Since 1880, our planet is 1.7 degrees Fahrenheit warmer. May not sound like much, but it is. Much of the land ice on the planet is starting to melt and oceans are rising. The heat accumulating in the Earth because of human emissions is roughly equal to the heat that would be released by 400,000 Hiroshima bombs exploding across the planet every day. Certainly, the risks are much greater over the long-run than over the next few decades. Yet, if emissions continue to rise unchecked, the risks are huge. As a result, the Paris summit is working on an agreement to limit the rise of global temperatures.

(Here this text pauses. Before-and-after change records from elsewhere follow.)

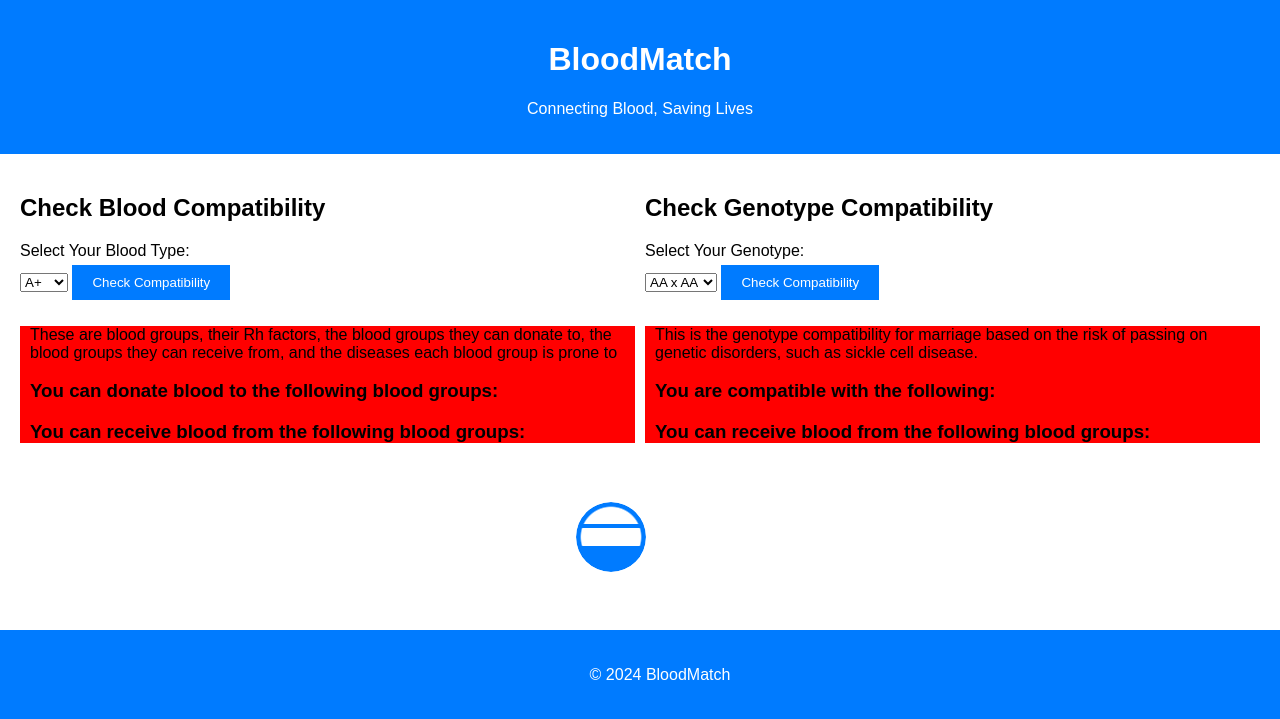
Repository: JuliusMonday/BloodMatch
Page: index.html
The author's editor kept a copy of each file at every save. The page is drawn from the files as they stood at one save, then again after the next save.
The browser window is 1280 px wide. The pictures show the whole page.

Above is the page before, as saved 2024-05-02 18:23:32.

After the next save:
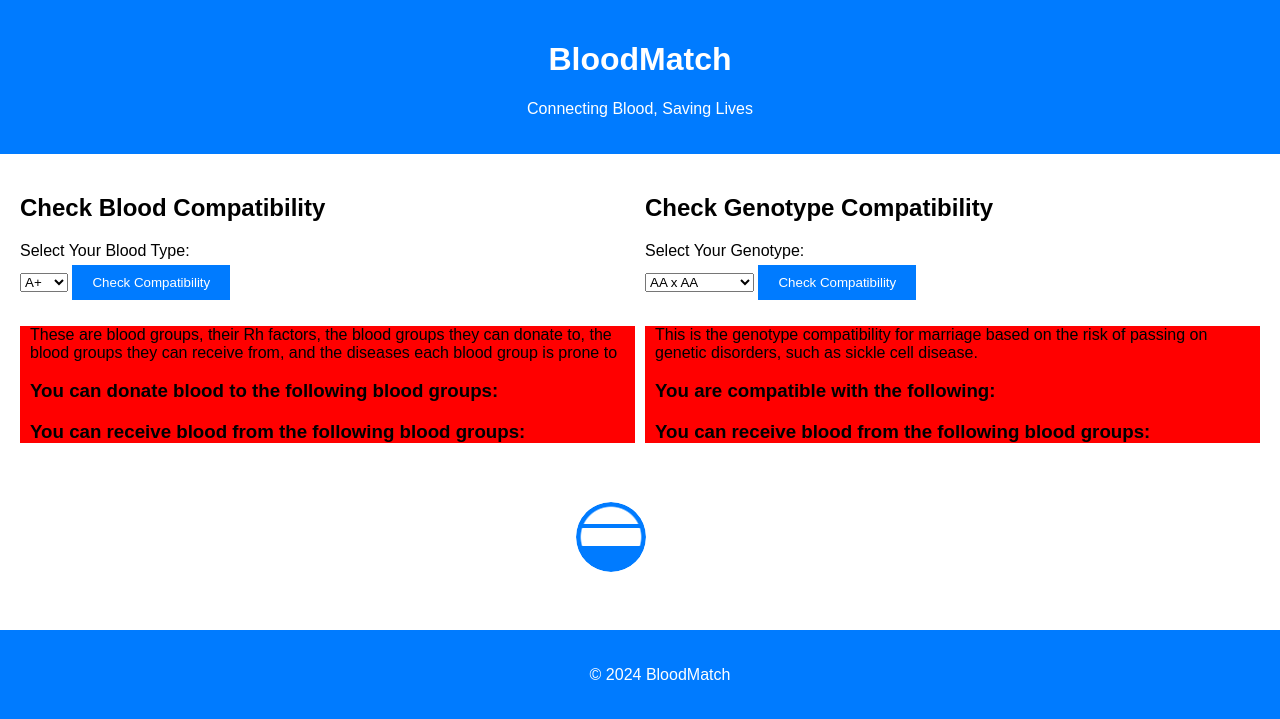
Saved 14 s later.
--- a/index.html
+++ b/index.html
@@ -46,7 +46,7 @@
         <option value="AA x AS">AA x AS</option>
         <option value="AS x AS">AS x AS</option>
         <option value="SS x SS">AS x AS</option>
-        <option value="AS x AS">AS x AS</option>
+        <option value="AS x AS">AS x SC (rare)</option>
         <option value="AS x AS">AS x AS</option>
       </select>
       <button onclick="checkGenotypeCompatibility()">Check Compatibility</button>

Let’s now bring the issue closer to home- Illinois’s neighbor to the West, Iowa. Recent polls show that 60% of Iowans, now facing flooding and erosion, believe global warming is happening. Iowa has embraced clean energy. The state’s first major solar farm is in rural Frytown supplying electrical power to the Farmers Electric Cooperative. Cornfields across the state have wind turbines, which are now providing 30% of Iowa’s electricity. Here’s the part I really like, as reported in the NYT: “Republicans and Democrats alike recognize the benefits of green jobs.”

Iowa’s new climate initiatives are a great example of what clean energy can mean. In addition to adding wind turbines, Iowa farmers are working to improve the organic matter content in the soil. One young farmer in Johnson County, Iowa planted more than 30,000 trees, introduced cover crops, composting and multispecies grazing and transformed a once degraded corn farm into a carbon capturing and storing ecosystem.

Iowa wants to be the clean energy leader. Their recent report, “The Economic Impact of Iowa’s Wind Potential to Meet Carbon Reduction Goals” highlights the expanded economic development and job creation they project.   The plan is to create 6,000 jobs building wind turbines each year and as many as 11,000 jobs for wind turbine installation. Iowa feels that clean energy could provide $3.5 billion in economic development by 2030. And, this is just one state in one country.

In a blog post in July, Mr. Gates wrote: “If we create the right environment for innovation, we can accelerate the pace of progress, develop and deploy new solutions and eventually provide everyone with reliable, affordable energy that is carbon free. We can avoid the worst climate-change scenarios while also lifting people out of poverty, growing food more efficiently and saving lives by reducing pollution.” And, we might even start Industrial Revolution #4, and give the world some much needed economic growth. We’re all for it.